If you’re curious about where Robert Lepage’s “887” began, this is important: He knows all the lyrics to the theme song of “Gilligan’s Island,” a 1960s sitcom he hasn’t seen in years, but not the names of people he just met or, sometimes, his own cellphone number.

“Why do we remember stuff from when we were 5 years old but not important facts that are more recent?” asks the Canadian actor/director/playwright, whose own earliest memory is visiting a cliffside park when he was about 3, after his family moved to Quebec City.

“You see it incarnated in the show,” says Lepage, who will perform the solo piece at Walker Art Center in Minneapolis April 4-7. “My father was in the Canadian Navy and he had been dispatched to Nova Scotia, in the Maritimes. So I remember very well when we moved back to Quebec City.”

Memory is the theme of “887,” which takes its title from the apartment building at 887 Avenue Murray where Lepage, now 60, lived with his family from 1960-70. That building appears on stage as an enormous dollhouse-like structure that Lepage peers into, pulls apart and magically transforms as he tries to get to the bottom of why we remember the things we remember, and whether we really do.

Internationally heralded for using technology to stretch the boundaries of theater, Lepage is the first to admit he’s unsure of his own memories. Chats with his sister revealed that they recalled the events of their childhood very differently, and researching “887” blasted Lepage’s perception of his parents.

“I freaked out at one point,” he said. “I was brought up by a father and mother who were radically different. My mother was funny and a storyteller, so I’ve always been a mommy’s boy and I thought I inherited everything I do from her. My father was less talkative, working all the time, didn’t see him that much at home. I thought I hadn’t inherited much from him but, when I went down memory lane with this show and I bumped into all of these stories, I started to realize I am much more like my father than my mother.”

Lepage jokes that as “an aging actor,” memory now preoccupies him more than ever, but he has always been fascinated by it as a building block of theater. Something as crucial to the art form as the publication of Shakespeare’s First Folio, for instance, was only possible because actors and stage managers helped reconstruct the plays, based on their memories of performing them.

Touring “887” internationally has only reinforced the connection between theater and memory. In Barcelona, Lepage learned that for years it was difficult for companies to perform classic works because there were no actors old enough to play characters such as King Lear. During the Federico Franco regime, those actors either fled the country, left the profession or, in some cases, were killed.

“We have so many recording devices now that, if a fascist movement were to decide to burn all the books, for example, we would still have the internet. But the brains of actors, the memories of actors, have played an important role for a very long time,” says Lepage, who notes that the most-oft-heard, if not most favorite, compliment paid to an actor — “I don’t know how you learned all those lines” — is also a tribute to memory.

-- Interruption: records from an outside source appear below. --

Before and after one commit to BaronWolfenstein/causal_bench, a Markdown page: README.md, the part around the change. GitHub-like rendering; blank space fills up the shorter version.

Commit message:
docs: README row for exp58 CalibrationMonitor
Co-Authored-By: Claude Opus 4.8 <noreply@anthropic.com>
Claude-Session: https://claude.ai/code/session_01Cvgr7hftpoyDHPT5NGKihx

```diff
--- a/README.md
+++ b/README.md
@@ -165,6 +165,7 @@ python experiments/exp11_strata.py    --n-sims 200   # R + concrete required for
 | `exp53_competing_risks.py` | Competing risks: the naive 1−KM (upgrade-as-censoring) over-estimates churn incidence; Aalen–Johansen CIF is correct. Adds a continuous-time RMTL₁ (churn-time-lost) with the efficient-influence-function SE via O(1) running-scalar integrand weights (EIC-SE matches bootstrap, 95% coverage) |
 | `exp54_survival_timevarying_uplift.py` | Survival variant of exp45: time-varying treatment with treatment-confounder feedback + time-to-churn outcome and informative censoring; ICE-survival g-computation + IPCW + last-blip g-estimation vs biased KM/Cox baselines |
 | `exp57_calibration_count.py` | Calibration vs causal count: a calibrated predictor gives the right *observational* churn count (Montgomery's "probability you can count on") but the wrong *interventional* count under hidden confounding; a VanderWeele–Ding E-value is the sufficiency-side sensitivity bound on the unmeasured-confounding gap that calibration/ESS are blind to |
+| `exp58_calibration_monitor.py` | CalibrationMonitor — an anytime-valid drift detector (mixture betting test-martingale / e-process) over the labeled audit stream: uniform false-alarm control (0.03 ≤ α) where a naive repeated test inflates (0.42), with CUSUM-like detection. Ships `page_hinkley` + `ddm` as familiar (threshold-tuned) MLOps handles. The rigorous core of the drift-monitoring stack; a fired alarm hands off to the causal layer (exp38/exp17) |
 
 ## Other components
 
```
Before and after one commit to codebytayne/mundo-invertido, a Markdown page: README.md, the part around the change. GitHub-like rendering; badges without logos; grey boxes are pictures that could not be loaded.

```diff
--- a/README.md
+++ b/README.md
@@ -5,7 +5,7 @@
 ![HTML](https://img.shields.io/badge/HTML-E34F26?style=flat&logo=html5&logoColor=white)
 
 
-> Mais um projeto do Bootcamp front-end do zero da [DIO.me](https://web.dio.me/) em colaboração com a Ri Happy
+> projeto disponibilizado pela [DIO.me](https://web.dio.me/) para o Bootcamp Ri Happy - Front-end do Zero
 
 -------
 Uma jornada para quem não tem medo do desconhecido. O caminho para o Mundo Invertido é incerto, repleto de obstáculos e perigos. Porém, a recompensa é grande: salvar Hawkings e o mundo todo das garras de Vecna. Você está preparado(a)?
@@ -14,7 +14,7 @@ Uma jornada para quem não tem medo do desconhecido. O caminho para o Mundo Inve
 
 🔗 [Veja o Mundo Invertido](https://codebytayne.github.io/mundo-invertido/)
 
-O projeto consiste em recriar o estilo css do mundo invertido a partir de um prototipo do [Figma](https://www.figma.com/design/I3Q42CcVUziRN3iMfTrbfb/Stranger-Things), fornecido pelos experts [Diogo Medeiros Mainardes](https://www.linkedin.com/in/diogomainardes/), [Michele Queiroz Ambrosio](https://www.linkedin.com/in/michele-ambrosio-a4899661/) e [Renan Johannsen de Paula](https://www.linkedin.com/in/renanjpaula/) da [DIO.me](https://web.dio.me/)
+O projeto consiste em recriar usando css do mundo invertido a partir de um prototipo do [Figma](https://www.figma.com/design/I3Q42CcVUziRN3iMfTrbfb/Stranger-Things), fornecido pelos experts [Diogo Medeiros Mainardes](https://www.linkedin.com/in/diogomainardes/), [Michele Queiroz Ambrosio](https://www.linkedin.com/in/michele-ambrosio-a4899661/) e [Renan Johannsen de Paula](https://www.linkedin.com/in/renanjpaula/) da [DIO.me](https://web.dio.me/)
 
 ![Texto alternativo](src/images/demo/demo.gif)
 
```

Lepage knows the memories of other residents of his childhood building would differ from his. Part of the reason the show is called “887” is that the building works as a metaphor for the varied views of the eight families who lived there in the ’60s, which were as politically turbulent in Quebec as they were everywhere else, with the added conflict of the Francophone movement to strengthen the French language in that province.

“I thought it might be interesting to bring back those political memories, as seen from the eyes of a child,” says Lepage, who has performed “887” more than 250 times since its 2015 debut. The five shows here are being co-presented by the Walker and the Guthrie Theater.

“As I’ve been touring, nobody knows anything about what happened in Quebec in the ’60s — or cares, really — but there are some things people identify with. They remember their own histories, their own uprisings and revolts. And, of course, everybody has a family.”

The performer says he continues to discover things about his own family, three years into the show’s life. In fact, Lepage doesn’t believe in publishing a work until he has finished performing it, for one simple reason: It’s not done yet.

“You discover what you are doing as you go along, and you trust that the piece will reveal itself to you,” says Lepage of “887,” which continues to grow and stretch. “You’re not in control of everything. It’s alive.”